Now, finding myself on the path of a budding researcher, I’m learning that the evaluating research is far more nuanced than a checkbox. Just because an article is peer-reviewed doesn’t necessarily make it rock-solid.

Luckily, you don’t have to be a researcher to evaluate whether a study is sound. Here are four questions to help you separate legit research from studies that might show skewed or misleading results.

1. Is it peer-reviewed?

Peer-reviewed refers to journal articles that have been evaluated by “peers” of the group conducting the research—often journal editors, experts, and scholars.

Sometimes, administrators don’t even get to the peer-reviewed checkpoint before adopting a new school-wide practice.

But evaluating research goes way beyond looking for the peer-reviewed label. In the classes I teach, students will often defend their citations with, “Well, it popped up under the peer-reviewed database, so I can use it, right?”

GULP!

In a time when people are eager to prove their viewpoints with research, it’s not surprising that most settle on the quickest peer-reviewed finds online. While a significant amount of misinformation can be weeded out through peer-reviewed articles, it’s important to know that not everything nestled in an online repository is concrete research. Sometimes, what you stumble upon might be a theoretical argument that has undergone peer review and earned its spot in a journal.

So, you’ve confirmed it’s peer-reviewed, but does the study truly hold water? Here’s the next question to ponder:

2. What’s the sample size?

It’s astounding how many educators are swayed by “research” without any sample size. If no real people or treatments are involved, is it useful for applying to schools full of children? Such articles might still have scientific value, but they might not be the linchpin for our evidence-based arguments.
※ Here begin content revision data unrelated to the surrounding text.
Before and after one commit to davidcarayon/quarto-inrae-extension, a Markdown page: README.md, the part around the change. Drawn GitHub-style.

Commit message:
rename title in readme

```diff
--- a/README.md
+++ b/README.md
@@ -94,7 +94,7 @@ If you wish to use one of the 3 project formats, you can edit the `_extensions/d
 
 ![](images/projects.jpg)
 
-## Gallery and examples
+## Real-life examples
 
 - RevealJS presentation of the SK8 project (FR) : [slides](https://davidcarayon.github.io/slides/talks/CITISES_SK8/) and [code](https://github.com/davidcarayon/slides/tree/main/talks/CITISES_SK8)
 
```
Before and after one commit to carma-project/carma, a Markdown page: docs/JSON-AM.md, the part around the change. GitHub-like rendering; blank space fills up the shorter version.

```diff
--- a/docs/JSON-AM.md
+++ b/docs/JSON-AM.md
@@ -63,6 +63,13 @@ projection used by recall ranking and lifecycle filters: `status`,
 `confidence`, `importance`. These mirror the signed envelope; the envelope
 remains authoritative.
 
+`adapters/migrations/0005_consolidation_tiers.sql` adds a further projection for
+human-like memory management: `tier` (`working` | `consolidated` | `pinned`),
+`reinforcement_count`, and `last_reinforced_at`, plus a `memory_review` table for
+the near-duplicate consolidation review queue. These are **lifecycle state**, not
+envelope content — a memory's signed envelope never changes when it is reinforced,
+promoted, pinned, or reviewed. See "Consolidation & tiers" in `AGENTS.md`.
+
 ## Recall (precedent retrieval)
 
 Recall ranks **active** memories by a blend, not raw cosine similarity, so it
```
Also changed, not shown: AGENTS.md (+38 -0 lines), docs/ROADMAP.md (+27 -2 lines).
Within the world of research, we often ask ourselves while reading manuscripts a few things:

  • How big is the sample size? Small sample sizes can still be valid, but usually around 100 participants offers sufficient statistical power. For qualitative research, 10 participants can provide insights, though not causal conclusions.
  • Is the sample size diverse? A study’s validity also depends on sample diversity; if it doesn’t reflect your classroom’s demographics, results may not be relevant. For instance, my study with a uniform student group might not yield the same results elsewhere.
  • Is the sample size made up of a treatment and a comparison group? We all can showcase growth in one group over time. But juxtaposing it with a group that didn’t receive the same intervention reveals if the growth was statistically significant.
  • Is the sample randomized, or is it one of convenience? When testing a program, let’s say a tutoring program, observing results from a random sample of all students is key, avoiding those who might have an inherent bias toward tutoring. Many survey results lean on samples of convenience, often reflecting inherent differences in survey takers and non-takers.

Again, recap: Peer-reviewed? OK. Sample size? OK. But what about the source?

3. Is it from a trustworthy source?

Our educator prep programs do a pretty good job of ensuring we know the popular names and big shots in the education world, but we need to ruminate a bit more on a few questions:

  • Who conducted the research? Even eminent figures might lean on theoretical arguments without any empirical backing.
  • Where was it published? There is a way to filter on your search for top education research journals. Review of Educational Research, Educational Researcher, and Educational Research Review are just a few of the big hitters!
  • How recent is it? Research older than a decade probably needs newer studies to reinforce its findings.

And I wish I didn’t have to end on this last one, but it’s essential, so here goes:

4. Is the study methodologically rigorous?

(Say “methodologically” three times fast.)

Beyond statistical significance, it’s important to look at methods. How did they perform testing? Are the methods rigorous? Do they acknowledge limitations? A super-important point to be aware of:

Correlation is not causation!

It’s human nature to want to find causes for things. Sometimes the cause-effect relationship is valid, but sometimes it’s not. One of the most common ways we see data misinterpreted is applying a cause-effect relationship to mere patterns or trends.

For example, I might notice that my toddler is crankiest around 6 p.m. I might also notice that my neighbor waters his plants around 6 p.m. Just because I have two patterns that share a similar time factor doesn’t mean that my toddler’s meltdowns are a result of my neighbor’s gardening (or that my neighbor gardens in a strange and ineffective effort to pacify my son).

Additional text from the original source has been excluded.